Tell a child to practice 30 minutes a day – if you won’t look for a few seconds they will be playing with their toys instead!
Adults, on the other hand, choose to play the violin consciously. They know what it takes to learn an instrument and are deliberate about taking time to practice every day. In that way, they will also improve much quicker!
A Better Question to Ask Yourself (Instead of “Am I too Old to Learn Violin?”)
At times, practicing violin can feel frustrating: sometimes you’ll feel like you’re not improving at all, you don’t want to practice or you practice a new technique for hundreds of hours and you’ll still not getting it.
Especially on an instrument such as the violin it can take many months and for most even years, until you will be able to play something that truly sounds beautiful.
To get through difficult times like this, you need that strong motivation to push you through – you need to, in some way, like the struggle.
Almost every violinist I know – no matter if it was an adult starter or a pro-player – loves challenging themselves. Some even chose to learn the violin for the very reason that it is challenging!
There is a special sense of enjoyment in managing to make progress despite the difficulty of the instrument.
I love challenging myself, no matter whether it is studying the violin, building a website, or learning to dance Lindy Hop – to me, challenges make me feel alive and excited to start my days!
Something that will be a much better indication if you’ll learn to play the violin than your age is an answer to the question:
How much do you enjoy the process of learning the violin and the challenge of it?
The biggest part of learning the violin is not about being a certain age, nor being exceptionally talented. In the end, it all boils down to consistent, focused practice.
Many people will tell me: but Julia, when I would have started practicing 10 years ago, I would already be able to play pretty decently by now!

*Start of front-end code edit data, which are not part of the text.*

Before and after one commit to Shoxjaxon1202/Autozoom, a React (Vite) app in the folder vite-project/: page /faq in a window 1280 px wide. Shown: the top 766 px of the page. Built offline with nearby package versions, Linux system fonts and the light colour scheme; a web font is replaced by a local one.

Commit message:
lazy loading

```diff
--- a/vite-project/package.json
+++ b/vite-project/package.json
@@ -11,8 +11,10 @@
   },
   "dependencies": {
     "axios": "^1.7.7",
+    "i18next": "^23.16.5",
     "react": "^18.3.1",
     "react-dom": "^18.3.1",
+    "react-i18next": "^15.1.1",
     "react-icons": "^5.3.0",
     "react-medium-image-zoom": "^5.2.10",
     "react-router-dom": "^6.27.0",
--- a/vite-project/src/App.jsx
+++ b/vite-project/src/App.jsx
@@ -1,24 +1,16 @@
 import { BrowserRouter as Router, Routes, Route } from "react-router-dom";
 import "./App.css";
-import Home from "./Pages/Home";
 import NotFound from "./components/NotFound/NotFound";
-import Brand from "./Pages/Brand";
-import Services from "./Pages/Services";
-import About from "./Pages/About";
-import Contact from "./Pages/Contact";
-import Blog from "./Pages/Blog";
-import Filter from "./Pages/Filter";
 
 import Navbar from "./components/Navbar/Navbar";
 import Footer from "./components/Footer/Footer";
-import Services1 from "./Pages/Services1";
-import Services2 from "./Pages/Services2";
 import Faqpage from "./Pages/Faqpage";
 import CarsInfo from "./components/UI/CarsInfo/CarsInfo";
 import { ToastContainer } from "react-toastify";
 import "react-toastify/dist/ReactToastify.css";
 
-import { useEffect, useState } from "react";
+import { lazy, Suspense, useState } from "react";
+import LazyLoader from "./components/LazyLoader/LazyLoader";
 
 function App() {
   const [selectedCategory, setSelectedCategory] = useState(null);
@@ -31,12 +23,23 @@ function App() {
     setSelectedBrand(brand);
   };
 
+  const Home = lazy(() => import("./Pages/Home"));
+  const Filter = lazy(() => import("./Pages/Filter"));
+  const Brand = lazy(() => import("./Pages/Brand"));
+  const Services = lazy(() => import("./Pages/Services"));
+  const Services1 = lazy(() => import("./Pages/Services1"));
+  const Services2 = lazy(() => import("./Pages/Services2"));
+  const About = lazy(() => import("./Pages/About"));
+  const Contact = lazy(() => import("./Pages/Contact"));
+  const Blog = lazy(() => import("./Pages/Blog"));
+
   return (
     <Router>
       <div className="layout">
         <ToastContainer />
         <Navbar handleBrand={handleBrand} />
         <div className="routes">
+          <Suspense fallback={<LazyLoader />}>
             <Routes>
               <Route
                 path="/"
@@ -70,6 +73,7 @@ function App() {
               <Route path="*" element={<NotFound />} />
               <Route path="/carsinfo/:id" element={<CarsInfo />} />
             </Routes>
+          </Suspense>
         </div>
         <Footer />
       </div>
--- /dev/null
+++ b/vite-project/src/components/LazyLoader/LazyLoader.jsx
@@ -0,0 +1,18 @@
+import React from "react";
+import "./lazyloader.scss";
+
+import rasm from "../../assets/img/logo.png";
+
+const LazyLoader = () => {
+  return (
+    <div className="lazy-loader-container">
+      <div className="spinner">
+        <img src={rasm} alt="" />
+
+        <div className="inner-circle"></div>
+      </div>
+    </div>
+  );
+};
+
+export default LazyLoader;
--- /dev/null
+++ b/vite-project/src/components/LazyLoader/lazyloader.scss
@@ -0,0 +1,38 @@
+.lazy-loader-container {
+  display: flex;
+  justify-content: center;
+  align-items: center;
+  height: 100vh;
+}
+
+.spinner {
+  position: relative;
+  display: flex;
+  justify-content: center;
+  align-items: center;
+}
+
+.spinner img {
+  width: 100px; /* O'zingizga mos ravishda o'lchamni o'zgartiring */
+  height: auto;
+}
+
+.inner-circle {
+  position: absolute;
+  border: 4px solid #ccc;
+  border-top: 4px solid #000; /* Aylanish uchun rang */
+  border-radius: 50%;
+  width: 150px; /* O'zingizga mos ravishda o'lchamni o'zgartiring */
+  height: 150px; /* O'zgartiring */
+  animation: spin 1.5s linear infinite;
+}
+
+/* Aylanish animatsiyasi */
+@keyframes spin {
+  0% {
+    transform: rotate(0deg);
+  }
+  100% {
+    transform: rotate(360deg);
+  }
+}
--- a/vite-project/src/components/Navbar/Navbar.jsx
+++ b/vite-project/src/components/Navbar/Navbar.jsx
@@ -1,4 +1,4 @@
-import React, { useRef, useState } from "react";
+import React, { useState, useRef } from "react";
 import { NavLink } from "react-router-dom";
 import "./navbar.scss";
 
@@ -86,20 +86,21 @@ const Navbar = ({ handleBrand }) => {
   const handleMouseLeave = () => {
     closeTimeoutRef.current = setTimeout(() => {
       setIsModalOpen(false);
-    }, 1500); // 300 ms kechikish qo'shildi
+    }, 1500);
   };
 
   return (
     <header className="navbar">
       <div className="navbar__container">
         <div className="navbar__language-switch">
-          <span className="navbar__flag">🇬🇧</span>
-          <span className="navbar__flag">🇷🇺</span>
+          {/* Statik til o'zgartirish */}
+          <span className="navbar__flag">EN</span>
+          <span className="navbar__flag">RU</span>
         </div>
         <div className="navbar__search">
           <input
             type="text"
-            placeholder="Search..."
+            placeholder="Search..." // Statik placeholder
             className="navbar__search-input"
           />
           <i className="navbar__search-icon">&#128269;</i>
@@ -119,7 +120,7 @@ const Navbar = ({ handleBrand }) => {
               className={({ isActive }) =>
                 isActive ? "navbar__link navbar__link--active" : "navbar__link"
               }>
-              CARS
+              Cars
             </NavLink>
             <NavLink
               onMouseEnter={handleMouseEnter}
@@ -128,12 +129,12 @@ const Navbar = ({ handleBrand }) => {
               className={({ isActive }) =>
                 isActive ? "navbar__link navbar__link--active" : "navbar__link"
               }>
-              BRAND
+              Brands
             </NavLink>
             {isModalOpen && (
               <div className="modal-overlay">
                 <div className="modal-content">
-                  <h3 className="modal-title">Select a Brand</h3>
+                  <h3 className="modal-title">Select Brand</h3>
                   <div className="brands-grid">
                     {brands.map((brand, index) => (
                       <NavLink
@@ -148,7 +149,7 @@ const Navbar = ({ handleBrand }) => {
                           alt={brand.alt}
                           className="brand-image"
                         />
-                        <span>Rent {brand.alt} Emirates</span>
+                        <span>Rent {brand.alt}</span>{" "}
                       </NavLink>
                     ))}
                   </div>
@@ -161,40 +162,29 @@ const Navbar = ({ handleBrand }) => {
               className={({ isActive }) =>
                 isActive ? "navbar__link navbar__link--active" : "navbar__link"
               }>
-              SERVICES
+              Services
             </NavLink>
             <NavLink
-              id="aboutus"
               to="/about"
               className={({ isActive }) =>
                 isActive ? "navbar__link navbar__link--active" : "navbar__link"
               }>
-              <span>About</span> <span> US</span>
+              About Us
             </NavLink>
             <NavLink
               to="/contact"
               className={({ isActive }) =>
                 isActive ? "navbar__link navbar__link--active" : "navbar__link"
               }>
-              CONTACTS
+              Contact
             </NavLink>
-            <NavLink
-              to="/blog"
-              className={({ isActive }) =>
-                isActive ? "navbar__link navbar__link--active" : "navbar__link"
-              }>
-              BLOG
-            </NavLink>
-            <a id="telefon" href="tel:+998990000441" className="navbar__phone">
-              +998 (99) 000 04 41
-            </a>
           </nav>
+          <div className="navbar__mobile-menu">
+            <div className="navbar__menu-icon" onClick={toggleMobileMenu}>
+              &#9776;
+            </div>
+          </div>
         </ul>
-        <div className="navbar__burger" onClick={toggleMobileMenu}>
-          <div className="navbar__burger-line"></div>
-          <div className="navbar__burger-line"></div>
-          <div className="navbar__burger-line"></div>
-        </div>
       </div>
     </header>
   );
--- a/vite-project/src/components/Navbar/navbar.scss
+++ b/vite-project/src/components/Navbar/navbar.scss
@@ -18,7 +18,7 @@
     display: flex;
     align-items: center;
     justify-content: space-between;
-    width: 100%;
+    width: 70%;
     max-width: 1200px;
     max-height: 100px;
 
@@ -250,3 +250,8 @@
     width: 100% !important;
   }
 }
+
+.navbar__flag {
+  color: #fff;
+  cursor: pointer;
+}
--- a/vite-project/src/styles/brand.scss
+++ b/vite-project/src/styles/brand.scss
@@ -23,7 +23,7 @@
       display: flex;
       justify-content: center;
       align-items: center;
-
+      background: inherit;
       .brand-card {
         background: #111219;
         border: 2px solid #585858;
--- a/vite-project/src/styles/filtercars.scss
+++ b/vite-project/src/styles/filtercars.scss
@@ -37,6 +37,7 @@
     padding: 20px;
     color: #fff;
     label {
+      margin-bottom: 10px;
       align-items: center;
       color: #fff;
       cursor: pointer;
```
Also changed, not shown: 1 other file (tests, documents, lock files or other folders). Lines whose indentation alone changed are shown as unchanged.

You are right – you would probably have been playing pretty well by now!
Though, the problem is, you see, 10 years from now, if you ask the same question to yourself, the answer will be the same: that you should’ve started today.
You can’t change the past, but you can change your life right now and learn the violin – and enjoy the instruments for many years to come!
If you only pick up the violin, you will already be better than the person that didn’t!
There’s So Much More to Playing Violin Than “Mastering the Instrument”
In the end – what is “mastering the violin” mean anyway? No one has ever claimed to have mastered the violin – there is always a level above!
To truly master one instrument would probably take several lifetimes – if not more!
The thing is, the more you learn, the more you realize how much more there is to know.
Each time you will discover something new, and this will motivate you to practice something new.
The destination isn’t important, the journey is.
Yes, to become a virtuoso there’s likely a due date somewhere along the line.
But the question is not: can I become a virtuoso?
The reason you would like to get started to play the violin is probably NOT because you’d only enjoy playing alongside the New York Philharmonic in Carnegie Hall.
It is most probably something else that interested you about this instrument. Maybe it is to experience more joy in your life – to have a hobby you can always turn to. Maybe it is to be able to join friends & family playing music. Maybe it is because you always had the dream to play an instrument, but never found the time to pursue it.
Being a violinist that has never been playing in Carnegie Hall – and most probably never will be, I can assure you: the violin will most probably be worth it – even in case you will never, ever become close to being a virtuoso!
The truth is: playing music is not a race – the most beautiful moments in music don’t come from having the “best bowing technique“. It comes from the joy of playing a simple song, the challenge of learning something new and meeting many new good friends along the way.
Are you feeling motivated to get started with violin playing? Here I will share my top tips for adults that think about learning to play the violin: